In Fountain Club, LLC v. City of New Carrollton, No. 1507, Sept. Term, 2015, 2018 WL 3360624 (Md. Ct. Spec. App. July 10, 2018), the Court of Special Appeals upheld a challenge to a special tax district in the City of New Carrollton because the enabling ordinance imposed an excise tax, which New Carrollton did not have the authority to impose.
Article 23A, §44(a) of the Maryland Code (now Local Government Article §21-401) permitted municipalities to create a special taxing district for property taxes for particular reasons, including increasing police services, and it authorized municipalities to impose ad valorem taxes in such districts. In 2006, the City of New Carrollton passed on ordinance that created a special taxing district for all commercial and industrial properties in the city.
In 2012, New Carrollton passed an ordinance that expanded the special taxing district to include all multi-family rental properties within the corporate limits of the city. Fountain Club, LLC, which owned apartments in New Carrollton, objected to the tax and challenged it in the Circuit Court for Prince George’s County. The circuit court ruled against Fountain Club, which appealed to the Court of Special Appeals.
The Court of Special Appeals struggled with the question of whether the tax was a property tax, which New Carrollton had the authority to impose, or an excise tax, which it did not. Under cases going back to 1977, there are three standards to determine this:
1. The name of the tax. Here, the court observed that New Carrollton characterized the tax as a property tax.
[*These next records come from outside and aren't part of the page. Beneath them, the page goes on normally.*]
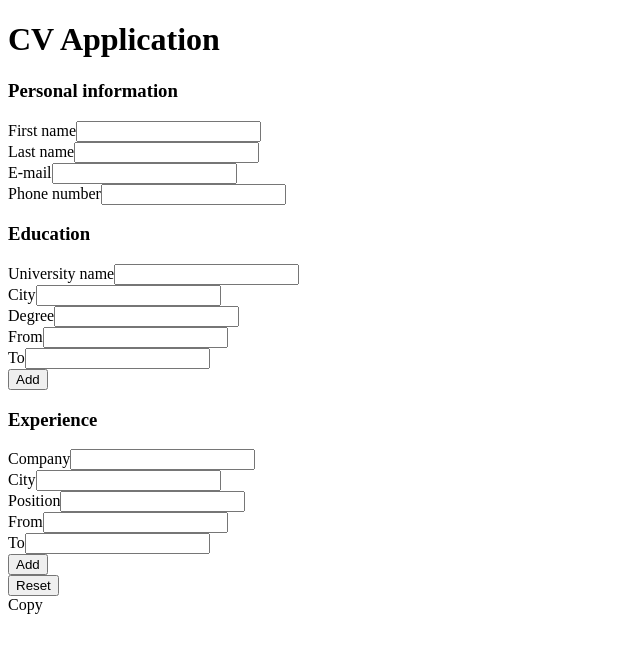
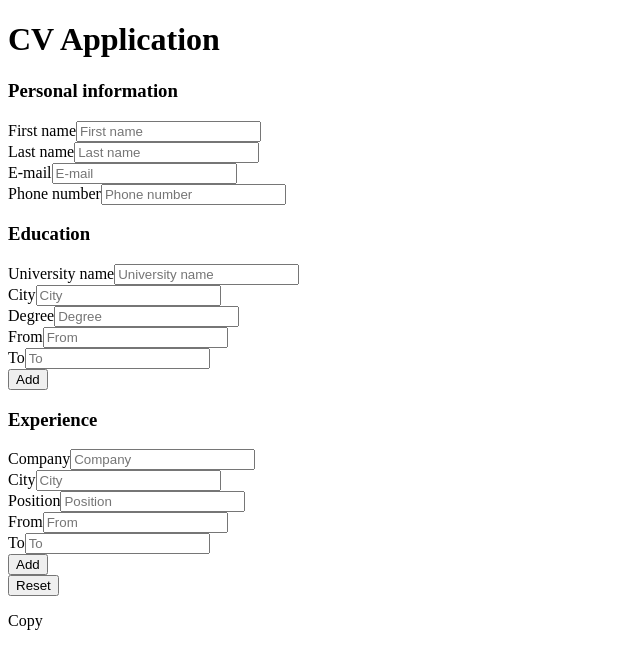
Before and after one commit to CrystalSnake/odin-cv-application, a React (Create React App) app in the folder cv-project/: page / in a window 1280 px wide. Shown: the top 668 px of the page, without its empty margins (0-640 px from the left). Built offline with nearby package versions, Linux system fonts and the light colour scheme.

Commit message:
Refactor and add form props

```diff
--- a/cv-project/src/components/CVForm.js
+++ b/cv-project/src/components/CVForm.js
@@ -1,19 +1,57 @@
 import React, { Component } from 'react';
-import Personal from './Personal';
-import Education from './Education';
-import Experience from './Experience';
+import Input from './Input';
 
 class CVForm extends Component {
   constructor(props) {
     super(props);
+    this.state = {
+      inputValue: '',
+    };
+    this.handleInputChange = this.handleInputChange.bind(this);
+  }
+
+  handleInputChange(event) {
+    const target = event.target;
+    const value = target.value;
+    this.setState({
+      inputValue: value,
+    });
   }
 
   render() {
     return (
       <div>
-        <Personal />
-        <Education />
-        <Experience />
+        <div>
+          <h3>Personal information</h3>
+          <Input
+            label="First name"
+            type="text"
+            value={this.state.inputValue}
+            placeholder="Enter value"
+            onChange={this.handleInputChange}
+          />
+          <Input label="Last name" type="text" />
+          <Input label="E-mail" type="email" />
+          <Input label="Phone number" type="phone" />
+        </div>
+        <div>
+          <h3>Education</h3>
+          <Input label="University name" type="text" />
+          <Input label="City" type="text" />
+          <Input label="Degree" type="text" />
+          <Input label="From" type="number" />
+          <Input label="To" type="number" />
+          <button>Add</button>
+        </div>
+        <div>
+          <h3>Experience</h3>
+          <Input label="Company" type="text" />
+          <Input label="City" type="text" />
+          <Input label="Position" type="text" />
+          <Input label="From" type="number" />
+          <Input label="To" type="number" />
+          <button>Add</button>
+        </div>
         <button>Reset</button>
       </div>
     );
--- a/cv-project/src/components/CVPreview.js
+++ b/cv-project/src/components/CVPreview.js
@@ -8,9 +8,7 @@ class CVPreview extends Component {
   render() {
     return (
       <div>
-        <div></div>
-        <div></div>
-        <div></div>
+        <p></p>
       </div>
     );
   }
--- a/cv-project/src/components/Education.js
+++ /dev/null
@@ -1,24 +0,0 @@
-import React, { Component } from 'react';
-import Input from './Input';
-
-class Education extends Component {
-  constructor(props) {
-    super(props);
-  }
-
-  render() {
-    return (
-      <div>
-        <h3>Education</h3>
-        <Input label="University name" type="text" />
-        <Input label="City" type="text" />
-        <Input label="Degree" type="text" />
-        <Input label="From" type="number" />
-        <Input label="To" type="number" />
-        <button>Add</button>
-      </div>
-    );
-  }
-}
-
-export default Education;
--- a/cv-project/src/components/Experience.js
+++ /dev/null
@@ -1,24 +0,0 @@
-import React, { Component } from 'react';
-import Input from './Input';
-
-class Experience extends Component {
-  constructor(props) {
-    super(props);
-  }
-
-  render() {
-    return (
-      <div>
-        <h3>Experience</h3>
-        <Input label="Company" type="text" />
-        <Input label="City" type="text" />
-        <Input label="Position" type="text" />
-        <Input label="From" type="number" />
-        <Input label="To" type="number" />
-        <button>Add</button>
-      </div>
-    );
-  }
-}
-
-export default Experience;
--- a/cv-project/src/components/Header.js
+++ b/cv-project/src/components/Header.js
@@ -1,5 +1,4 @@
 import React, { Component } from 'react';
-import Personal from './Personal';
 
 class Header extends Component {
   constructor(props) {
--- a/cv-project/src/components/Input.js
+++ b/cv-project/src/components/Input.js
@@ -6,10 +6,17 @@ class Input extends Component {
   }
 
   render() {
+    const { type, name, value, label, onChange } = this.props;
     return (
       <div>
-        <label>{this.props.label}</label>
-        <input type={this.props.type}></input>
+        {label && <label htmlFor={name}>{label}</label>}
+        <input
+          type={type}
+          name={name}
+          value={value}
+          placeholder={label}
+          onChange={onChange}
+        />
       </div>
     );
   }
--- a/cv-project/src/components/Main.js
+++ b/cv-project/src/components/Main.js
@@ -1,7 +1,6 @@
 import React, { Component } from 'react';
 import CVForm from './CVForm';
 import CVPreview from './CVPreview';
-import Footer from './Footer';
 
 class Main extends Component {
   constructor(props) {
--- a/cv-project/src/components/Personal.js
+++ /dev/null
@@ -1,22 +0,0 @@
-import React, { Component } from 'react';
-import Input from './Input';
-
-class Personal extends Component {
-  constructor(props) {
-    super(props);
-  }
-
-  render() {
-    return (
-      <div>
-        <h3>Personal information</h3>
-        <Input label="First name" type="text" />
-        <Input label="Last name" type="text" />
-        <Input label="E-mail" type="email" />
-        <Input label="Phone number" type="phone" />
-      </div>
-    );
-  }
-}
-
-export default Personal;
```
2. The effect of the tax. The court held in this case that the tax was imposed on the use of the property, rather than its value. This suggested the tax was an excise tax.
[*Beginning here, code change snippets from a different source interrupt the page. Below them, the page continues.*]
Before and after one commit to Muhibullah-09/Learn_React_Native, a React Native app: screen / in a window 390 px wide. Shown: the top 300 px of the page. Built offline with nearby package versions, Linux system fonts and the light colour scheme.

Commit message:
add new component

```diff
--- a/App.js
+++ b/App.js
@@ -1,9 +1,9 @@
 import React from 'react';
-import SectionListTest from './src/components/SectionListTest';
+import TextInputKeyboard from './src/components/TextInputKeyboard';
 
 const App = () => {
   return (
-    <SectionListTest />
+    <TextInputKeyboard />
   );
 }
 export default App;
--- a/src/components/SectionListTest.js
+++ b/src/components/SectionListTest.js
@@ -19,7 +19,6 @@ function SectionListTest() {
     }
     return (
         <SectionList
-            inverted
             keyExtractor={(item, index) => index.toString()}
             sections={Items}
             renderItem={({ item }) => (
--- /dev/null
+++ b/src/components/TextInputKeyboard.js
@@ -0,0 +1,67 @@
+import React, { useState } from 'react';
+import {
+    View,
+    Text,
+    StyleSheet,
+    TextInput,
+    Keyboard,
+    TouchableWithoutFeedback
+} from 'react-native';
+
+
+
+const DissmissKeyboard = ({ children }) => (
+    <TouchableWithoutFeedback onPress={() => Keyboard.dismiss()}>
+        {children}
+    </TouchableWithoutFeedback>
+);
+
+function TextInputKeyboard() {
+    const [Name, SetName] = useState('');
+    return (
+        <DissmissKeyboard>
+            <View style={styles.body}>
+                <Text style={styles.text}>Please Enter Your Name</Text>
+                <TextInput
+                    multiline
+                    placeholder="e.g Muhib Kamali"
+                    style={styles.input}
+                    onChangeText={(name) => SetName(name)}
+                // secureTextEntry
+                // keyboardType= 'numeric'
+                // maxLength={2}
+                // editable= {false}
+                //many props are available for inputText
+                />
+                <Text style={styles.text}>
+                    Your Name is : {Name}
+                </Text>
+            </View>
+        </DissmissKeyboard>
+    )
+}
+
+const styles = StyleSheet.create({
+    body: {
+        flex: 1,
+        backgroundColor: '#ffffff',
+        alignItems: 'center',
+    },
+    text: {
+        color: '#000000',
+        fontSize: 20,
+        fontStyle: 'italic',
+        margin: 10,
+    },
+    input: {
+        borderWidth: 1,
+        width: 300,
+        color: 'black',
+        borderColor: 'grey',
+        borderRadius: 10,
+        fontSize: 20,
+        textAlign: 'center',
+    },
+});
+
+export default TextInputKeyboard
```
3. The nature of the tax; that is, the way in which the tax is assessed and the measure of the tax. The New Carrollton tax was assessed on the value of real and personal property each year. However, unlike property taxes, failure to pay the tax did not create a lien on the property that was taxed. In the end, this caused the court to conclude that the tax was an excise tax and not a property tax.
Thus, the court ruled in favor of Fountain Club and held that New Carrollton exceeded its authority when it attempted to impose an excise tax.
For question, please contact Ed Levin at (410) 576-1900.